According to last night’s headline, Negative interest rates put world on course for biggest mass default in history. Its sub-line continues:
More than two trillion-worth of eurozone government bonds trade on a negative interest rate. It’s a bubble that’s bound to end badly.
Jeremy Warner’s article opens as follows,
‘Here’s an astonishing statistic; more than 30% of all government debt in the eurozone – around €2 trillion of securities in total – is trading on a negative interest rate.
‘With the advent of European Central Bank quantitative easing, what began four months ago when 10-year Swiss yields turned negative for the first time has snowballed into a veritable avalanche of negative rates across European government bond markets. In the hunt for apparently “safe assets”, investors have thrown caution to the wind, and collectively determined to pay governments for the privilege of lending to them…’ (continue reading)

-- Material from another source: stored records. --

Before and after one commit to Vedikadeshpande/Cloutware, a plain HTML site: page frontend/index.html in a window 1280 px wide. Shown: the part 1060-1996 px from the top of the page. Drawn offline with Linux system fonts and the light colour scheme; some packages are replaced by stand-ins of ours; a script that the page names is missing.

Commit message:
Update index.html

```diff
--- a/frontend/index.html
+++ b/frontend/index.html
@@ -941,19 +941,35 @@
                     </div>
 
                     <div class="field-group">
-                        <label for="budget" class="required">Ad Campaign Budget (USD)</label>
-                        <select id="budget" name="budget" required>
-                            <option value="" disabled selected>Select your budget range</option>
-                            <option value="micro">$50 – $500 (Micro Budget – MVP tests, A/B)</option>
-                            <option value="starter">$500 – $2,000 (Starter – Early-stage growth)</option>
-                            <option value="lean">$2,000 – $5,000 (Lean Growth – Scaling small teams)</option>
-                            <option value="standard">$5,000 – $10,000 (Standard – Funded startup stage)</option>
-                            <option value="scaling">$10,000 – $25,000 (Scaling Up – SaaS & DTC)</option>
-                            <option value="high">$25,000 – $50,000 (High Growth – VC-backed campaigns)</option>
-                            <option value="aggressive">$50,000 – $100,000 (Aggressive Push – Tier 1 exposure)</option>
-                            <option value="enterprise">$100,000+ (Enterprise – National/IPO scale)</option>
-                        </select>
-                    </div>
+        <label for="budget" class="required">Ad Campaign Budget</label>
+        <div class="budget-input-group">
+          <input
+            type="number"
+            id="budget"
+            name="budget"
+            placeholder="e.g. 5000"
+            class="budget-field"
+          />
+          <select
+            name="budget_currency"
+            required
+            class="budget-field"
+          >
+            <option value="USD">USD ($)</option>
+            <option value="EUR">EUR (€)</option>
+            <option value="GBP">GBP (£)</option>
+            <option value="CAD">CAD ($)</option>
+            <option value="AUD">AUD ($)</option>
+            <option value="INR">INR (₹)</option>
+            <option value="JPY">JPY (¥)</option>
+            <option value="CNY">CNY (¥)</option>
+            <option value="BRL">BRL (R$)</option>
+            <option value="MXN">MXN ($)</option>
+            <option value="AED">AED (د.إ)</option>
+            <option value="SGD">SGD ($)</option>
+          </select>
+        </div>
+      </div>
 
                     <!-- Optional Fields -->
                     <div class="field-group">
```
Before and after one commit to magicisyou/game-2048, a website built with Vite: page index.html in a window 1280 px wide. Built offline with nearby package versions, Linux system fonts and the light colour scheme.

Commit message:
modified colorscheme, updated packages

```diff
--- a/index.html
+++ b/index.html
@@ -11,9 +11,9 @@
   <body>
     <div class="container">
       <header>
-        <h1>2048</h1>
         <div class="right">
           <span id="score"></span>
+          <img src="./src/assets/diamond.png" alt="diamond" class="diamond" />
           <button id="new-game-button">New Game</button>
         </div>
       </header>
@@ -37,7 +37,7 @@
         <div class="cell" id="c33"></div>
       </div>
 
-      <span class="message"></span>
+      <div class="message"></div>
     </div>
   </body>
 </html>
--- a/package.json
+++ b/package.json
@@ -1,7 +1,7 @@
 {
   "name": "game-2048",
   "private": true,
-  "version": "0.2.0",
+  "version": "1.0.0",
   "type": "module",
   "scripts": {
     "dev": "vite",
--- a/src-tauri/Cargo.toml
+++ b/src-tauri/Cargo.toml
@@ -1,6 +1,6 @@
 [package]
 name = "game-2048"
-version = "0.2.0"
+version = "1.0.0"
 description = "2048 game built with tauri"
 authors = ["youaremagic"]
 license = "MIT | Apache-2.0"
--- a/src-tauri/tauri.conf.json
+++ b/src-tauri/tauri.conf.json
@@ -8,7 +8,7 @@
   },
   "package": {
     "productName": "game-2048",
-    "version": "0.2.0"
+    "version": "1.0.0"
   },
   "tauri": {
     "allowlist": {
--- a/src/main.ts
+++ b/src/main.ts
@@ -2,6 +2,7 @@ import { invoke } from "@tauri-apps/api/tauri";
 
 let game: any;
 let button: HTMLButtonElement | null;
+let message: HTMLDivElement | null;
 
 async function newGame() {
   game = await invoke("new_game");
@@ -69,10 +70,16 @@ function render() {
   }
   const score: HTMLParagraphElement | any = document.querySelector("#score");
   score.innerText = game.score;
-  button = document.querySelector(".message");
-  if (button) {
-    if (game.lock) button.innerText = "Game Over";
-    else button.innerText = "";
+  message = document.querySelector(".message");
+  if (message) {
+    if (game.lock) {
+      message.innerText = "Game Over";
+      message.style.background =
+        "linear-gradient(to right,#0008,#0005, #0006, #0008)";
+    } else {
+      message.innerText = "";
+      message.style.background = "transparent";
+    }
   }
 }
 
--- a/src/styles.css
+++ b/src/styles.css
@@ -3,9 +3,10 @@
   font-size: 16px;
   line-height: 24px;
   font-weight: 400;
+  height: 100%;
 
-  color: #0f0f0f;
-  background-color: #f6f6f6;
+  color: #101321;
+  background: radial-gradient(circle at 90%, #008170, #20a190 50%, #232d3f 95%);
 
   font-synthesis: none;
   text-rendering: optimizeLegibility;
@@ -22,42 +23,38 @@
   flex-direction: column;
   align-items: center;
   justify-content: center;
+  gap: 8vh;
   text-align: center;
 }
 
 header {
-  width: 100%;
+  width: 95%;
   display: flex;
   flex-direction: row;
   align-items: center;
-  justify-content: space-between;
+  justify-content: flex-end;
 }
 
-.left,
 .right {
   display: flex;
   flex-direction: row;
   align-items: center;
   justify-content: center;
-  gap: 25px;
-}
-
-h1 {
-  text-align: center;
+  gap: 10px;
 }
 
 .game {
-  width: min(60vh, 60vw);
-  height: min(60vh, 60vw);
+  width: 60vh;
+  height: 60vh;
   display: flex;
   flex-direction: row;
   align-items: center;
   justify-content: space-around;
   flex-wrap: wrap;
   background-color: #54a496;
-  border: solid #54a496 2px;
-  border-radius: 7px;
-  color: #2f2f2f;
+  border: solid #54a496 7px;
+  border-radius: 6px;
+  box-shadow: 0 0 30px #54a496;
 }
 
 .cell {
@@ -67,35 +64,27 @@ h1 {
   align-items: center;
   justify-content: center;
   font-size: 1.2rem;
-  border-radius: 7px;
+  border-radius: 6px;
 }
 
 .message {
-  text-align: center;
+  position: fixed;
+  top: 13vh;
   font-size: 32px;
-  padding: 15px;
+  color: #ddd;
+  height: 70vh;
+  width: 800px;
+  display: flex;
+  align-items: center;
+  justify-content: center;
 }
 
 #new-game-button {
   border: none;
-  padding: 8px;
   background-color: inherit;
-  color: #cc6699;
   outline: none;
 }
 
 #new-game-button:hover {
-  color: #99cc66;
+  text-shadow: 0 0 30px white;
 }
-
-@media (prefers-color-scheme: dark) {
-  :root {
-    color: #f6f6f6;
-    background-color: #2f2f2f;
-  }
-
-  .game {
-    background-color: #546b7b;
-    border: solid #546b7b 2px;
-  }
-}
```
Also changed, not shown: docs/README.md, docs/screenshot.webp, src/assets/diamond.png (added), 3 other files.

His closing remark is most noteworthy, with emphasis added:
‘Both Keynsian and monetary economics seem to be in some kind of end game. What comes next is anyone’s guess.’
[Image by courtesy of Koinonia House.]